Consider these questions when choosing your countertop materials:
- Are there one or two colors that you love more than others?
- Does your choice go well with the color of your kitchen's walls?
- Do you want to switch up your kitchen's style or keep it the same?
- Will you be painting your kitchen a different color in the future?
- Will you be replacing your appliances soon?
Real Deal Countertops Pro Tip:
Because your home's accessories and paint job may change with time, your countertops should have a versatile color. That way, you won't have problems matching them with new paint colors or appliances.
Countertop Remodeling Done Right
At Real Deal Countertops, our #1 priority is your satisfaction. Unlike some countertop companies in Summers Corner, we make it a point to exceed our customer's expectations. We strive for excellence with every transaction we complete and pledge to faithfully implement innovative techniques to ensure that our products remain affordable. With the help of Real Deal Countertops, remodeling your kitchen and bath will be painless and easy.

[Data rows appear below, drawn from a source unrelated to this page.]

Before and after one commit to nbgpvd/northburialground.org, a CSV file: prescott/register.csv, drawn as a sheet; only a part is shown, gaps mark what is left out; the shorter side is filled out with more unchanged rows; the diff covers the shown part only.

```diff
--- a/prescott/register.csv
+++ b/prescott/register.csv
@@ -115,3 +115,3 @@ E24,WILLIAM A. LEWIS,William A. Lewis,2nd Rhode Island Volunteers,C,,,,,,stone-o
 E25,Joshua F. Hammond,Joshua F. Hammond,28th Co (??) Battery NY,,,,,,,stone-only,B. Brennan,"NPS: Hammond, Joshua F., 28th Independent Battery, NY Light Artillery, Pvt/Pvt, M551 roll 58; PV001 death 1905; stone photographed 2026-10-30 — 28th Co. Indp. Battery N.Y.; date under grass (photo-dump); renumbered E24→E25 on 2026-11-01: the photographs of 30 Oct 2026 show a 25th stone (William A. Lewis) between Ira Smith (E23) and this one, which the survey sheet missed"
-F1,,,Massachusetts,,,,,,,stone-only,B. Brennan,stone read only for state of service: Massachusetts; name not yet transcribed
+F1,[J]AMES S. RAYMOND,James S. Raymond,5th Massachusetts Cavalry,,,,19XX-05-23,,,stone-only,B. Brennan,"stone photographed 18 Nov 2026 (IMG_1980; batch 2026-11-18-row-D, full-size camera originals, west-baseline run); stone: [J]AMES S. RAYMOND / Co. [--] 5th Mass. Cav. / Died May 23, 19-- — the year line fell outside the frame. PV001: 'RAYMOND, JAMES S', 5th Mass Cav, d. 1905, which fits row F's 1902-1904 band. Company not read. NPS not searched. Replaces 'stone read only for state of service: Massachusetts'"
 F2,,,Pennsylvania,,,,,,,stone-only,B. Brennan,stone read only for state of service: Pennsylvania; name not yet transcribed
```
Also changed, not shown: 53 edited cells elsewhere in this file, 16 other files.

The appearance of a kitchen or bath depends on the right countertop selection, proper fabrication, and expert installation. Are you interested in granite countertops in Summers Corner, SC? Maybe quartzite is a better choice for your family. Whatever you choose, know that our skilled installers and fabricators will make a template so that all custom pieces fit perfectly in your home.
What Clients Say About Us
Countertop Installation for Sue Gregory
Custom Countertops for Ellen Bowdon
Granite Countertops for Holly Washington
Kitchen Countertops for CFR Williams
Quartz Countertops for Judy Galuppo
Countertop Installation for Emma Fitzpatrick
Laminate Countertops for Carla Greene
Countertop Replacement for Barbara Piper
New Countertop for Daney Herrera
Custom Countertops for bob shafer
Granite Countertops for MrMunsters1313
Kitchen Remodel for Barbara Piper
Kitchen Countertops for Carol Moura
Quartz Countertops for Shoshanna Richek
Marble Countertops for David Glunt
Quartzite Countertops for Jim Brennan
Bathroom Remodel for Cody Griner
Countertops for Pam Kemmerlin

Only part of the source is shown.